Just as Miracle Mart offered this unique view, across from Place LaSalle, Woolco’s "Café Rouge" in the "Cavalier" Mall (now gone) offered us a similar local experience. The restaurant was designed like a 50’s diner, with each booth adorned with shiny polished moldings and red leatherette seats. The Café Rouge had it’s own feel to it, as it also sat in the rear of a major department store, yet with the main aisle from the mall leading people to its entrance. We could always tell when the place was busy by having to walk through a gauntlet of "parked" shopping carts around at its doorway. Once in, you were led down one long aisle to the a-la-carte food counter or offered a route to take a seat and order. The popular spots had a view of the main aisle and were kind of like an all-season version of today’s sidewalk cafés. The view was different here, as shoppers, employees, and people walking through the store, all merged together at this central point to provide us with a constant flow of entertainment. The Cavalier Mall itself held many of our local shopping favorites, like the Dominion Store, the barber shop, a Radio Shack, and the LaSalle Driving School, but it was the lure of the Woolco department store which kept us coming. The people you would meet there had their own stories, and usually by the time you left, you had a new one of your own.

Not so long ago, Wellington Street held one of these jewels, where we could sit back and enjoy our surroundings. The Greenberg’s store (now Pharmaprix) on the corner of Gordon Avenue had an "in-store" restaurant, which offered one half of its storefront window to its restaurant’s sidewalk view. Greenberg’s was very "modern" for its time, as it had a set of "magic stairs" (escalators) right in the center of it. Turning left upon entering the store, we would be led into their open-air style restaurant area, which still had that lunch counter feel to it. The linoleum floor was dotted with "roundabout" stools running along the length of the main grill counter, where we could watch the cook in action. Behind us were two rows of padded booths (each with its own coat rack), including three or four which had a reserved view of the street, which added a new perspective to our experience, as the weather now played a role. Divided only by a single pane of glass, the scenes outside showed upturned umbrellas, loose hats hovering by, dogs taking kids for a walk, and during snowstorms, packs of travelling snowmen fighting the northern winds to get home, all while we took in the warmth of that wonderful place.

At a time when architects were designing these once beautiful restaurants as simple company lunch counters, they could not have imagined that their attention to detail, their eye for style, and their ideas of comfort, would later become some of our most well-remembered places.
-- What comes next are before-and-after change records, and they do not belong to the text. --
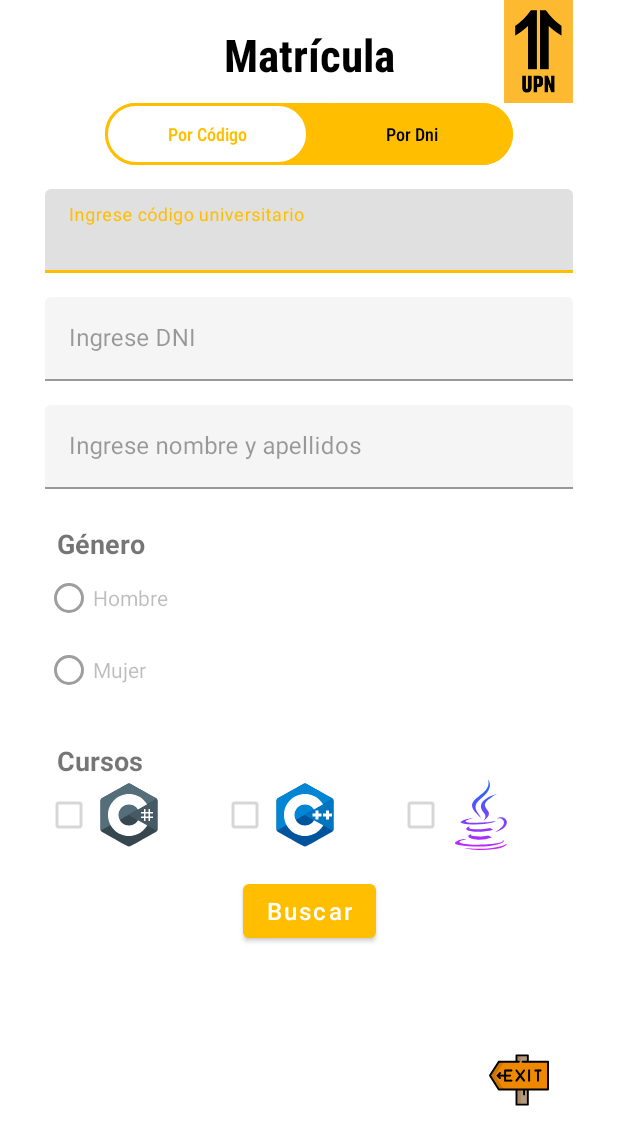
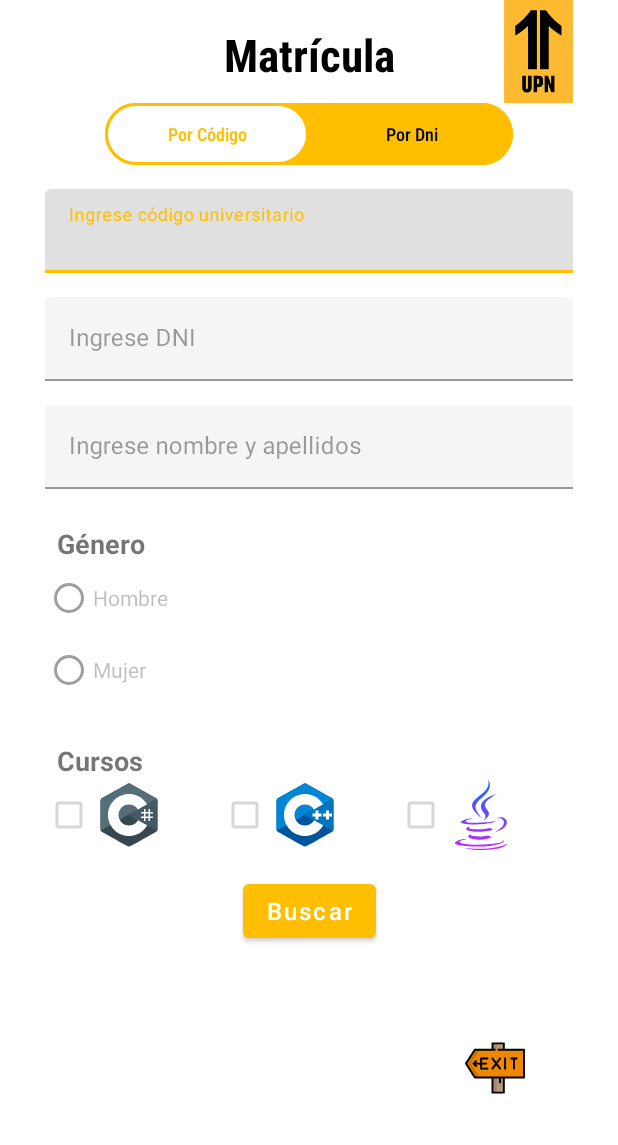
Before and after one commit to ArthurDioses/PC05_Sqlite, an Android app: the SearchEditActivity screen opened directly, with no data from a screen before it, on a phone screen of 412 x 824 dp. Shown: the top 1145 px of the screen. Run offline under Robolectric (Android 15) with nearby library versions, the phone set to English and light mode, and no system bars; our stand-ins replace Volley.

```diff
--- a/app/src/main/AndroidManifest.xml
+++ b/app/src/main/AndroidManifest.xml
@@ -1,5 +1,6 @@
 <?xml version="1.0" encoding="utf-8"?>
 <manifest xmlns:android="http://schemas.android.com/apk/res/android"
+    xmlns:tools="http://schemas.android.com/tools"
     package="com.dioses.pc05">
 
     <uses-permission android:name="android.permission.INTERNET" />
@@ -9,7 +10,9 @@
         android:label="@string/app_name"
         android:roundIcon="@mipmap/ic_launcher_round"
         android:supportsRtl="true"
-        android:theme="@style/Theme.PC05">
+        android:usesCleartextTraffic="true"
+        android:theme="@style/Theme.PC05"
+        tools:targetApi="m">
         <activity
             android:name=".SearchEditActivity"
             android:screenOrientation="portrait" />
--- a/app/src/main/java/com/dioses/pc05/RegisterActivity.java
+++ b/app/src/main/java/com/dioses/pc05/RegisterActivity.java
@@ -128,7 +128,7 @@ public class RegisterActivity extends AppCompatActivity {
         btnReturn.setOnClickListener(view -> this.finish());
 
         btnRegister.setOnClickListener(
-                view -> register("http://192.168.0.13:8080/bdupn/insertar_matricula.php"));
+                view -> register(Constant.BASE_URL + "insertar_matricula.php"));
     }
 
     public void register(String url) {
--- a/app/src/main/res/layout/activity_search_edit.xml
+++ b/app/src/main/res/layout/activity_search_edit.xml
@@ -1,10 +1,15 @@
 <?xml version="1.0" encoding="utf-8"?>
-<androidx.constraintlayout.widget.ConstraintLayout xmlns:android="http://schemas.android.com/apk/res/android"
+<ScrollView xmlns:android="http://schemas.android.com/apk/res/android"
     xmlns:app="http://schemas.android.com/apk/res-auto"
     xmlns:tools="http://schemas.android.com/tools"
     android:layout_width="match_parent"
     android:layout_height="match_parent"
+    android:fillViewport="true"
     tools:context=".SearchEditActivity">
+
+    <androidx.constraintlayout.widget.ConstraintLayout
+        android:layout_width="match_parent"
+        android:layout_height="wrap_content">
 
         <TextView
             android:id="@+id/text_title"
@@ -206,7 +211,6 @@
             android:layout_width="wrap_content"
             android:layout_height="wrap_content"
             android:layout_marginTop="16dp"
-        android:onClick="searchByCode"
             android:text="@string/text_search"
             android:textAllCaps="false"
             android:textSize="16sp"
@@ -220,7 +224,6 @@
             android:layout_width="wrap_content"
             android:layout_height="wrap_content"
             android:layout_marginTop="16dp"
-        android:onClick="editFields"
             android:text="@string/text_edit"
             android:textAllCaps="false"
             android:textSize="16sp"
@@ -235,7 +238,6 @@
             android:layout_width="wrap_content"
             android:layout_height="wrap_content"
             android:layout_marginTop="16dp"
-        android:onClick="modify"
             android:text="@string/text_update"
             android:textAllCaps="false"
             android:textSize="16sp"
@@ -249,8 +251,7 @@
             android:id="@+id/btn_remove"
             android:layout_width="wrap_content"
             android:layout_height="wrap_content"
-        android:onClick="deleteByCode"
-        android:text="Eliminar"
+            android:text="@string/text_remove"
             android:textAllCaps="false"
             android:textSize="16sp"
             android:visibility="gone"
@@ -263,11 +264,10 @@
             android:id="@+id/btn_return"
             android:layout_width="wrap_content"
             android:layout_height="wrap_content"
-        android:layout_marginEnd="16dp"
-        android:layout_marginBottom="16dp"
+            android:layout_marginEnd="32dp"
+            android:layout_marginBottom="32dp"
             android:background="@color/white"
             android:contentDescription="@string/text_exit"
-        android:onClick="finishActivity"
             android:src="@drawable/ic_exit"
             app:layout_constraintBottom_toBottomOf="parent"
             app:layout_constraintEnd_toStartOf="@+id/guideline_end"
@@ -288,3 +288,4 @@
             app:layout_constraintGuide_end="30dp" />
 
     </androidx.constraintlayout.widget.ConstraintLayout>
+</ScrollView>
--- a/app/src/main/res/values/strings.xml
+++ b/app/src/main/res/values/strings.xml
@@ -21,4 +21,5 @@
     <string name="text_by_dni">Por Dni</string>
     <string name="text_edit">Editar</string>
     <string name="text_update">Actualizar</string>
+    <string name="text_remove">Eliminar</string>
 </resources>
```
Also changed, not shown: app/src/main/java/com/dioses/pc05/Constant.java (added, +9 -0 lines), app/src/main/java/com/dioses/pc05/SearchEditActivity.java (+76 -65 lines), 3 other files. Lines whose indentation alone changed are shown as unchanged.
Places that we once used as our own compasses to point out where we came from, and to give us a bearing on where we were going.

Today, our treasured memories of these sites are only filled with great fondness and a deep sense of loss at their disappearance. Of the people that worked in them, of the people we met in them, and of the lasting friendships we formed in them.

Just as each of these restaurants had their own specialty food, unique to our local parts of town, watching each of them vanish was like losing a flavour, each time losing a taste from our own Southwest Corner.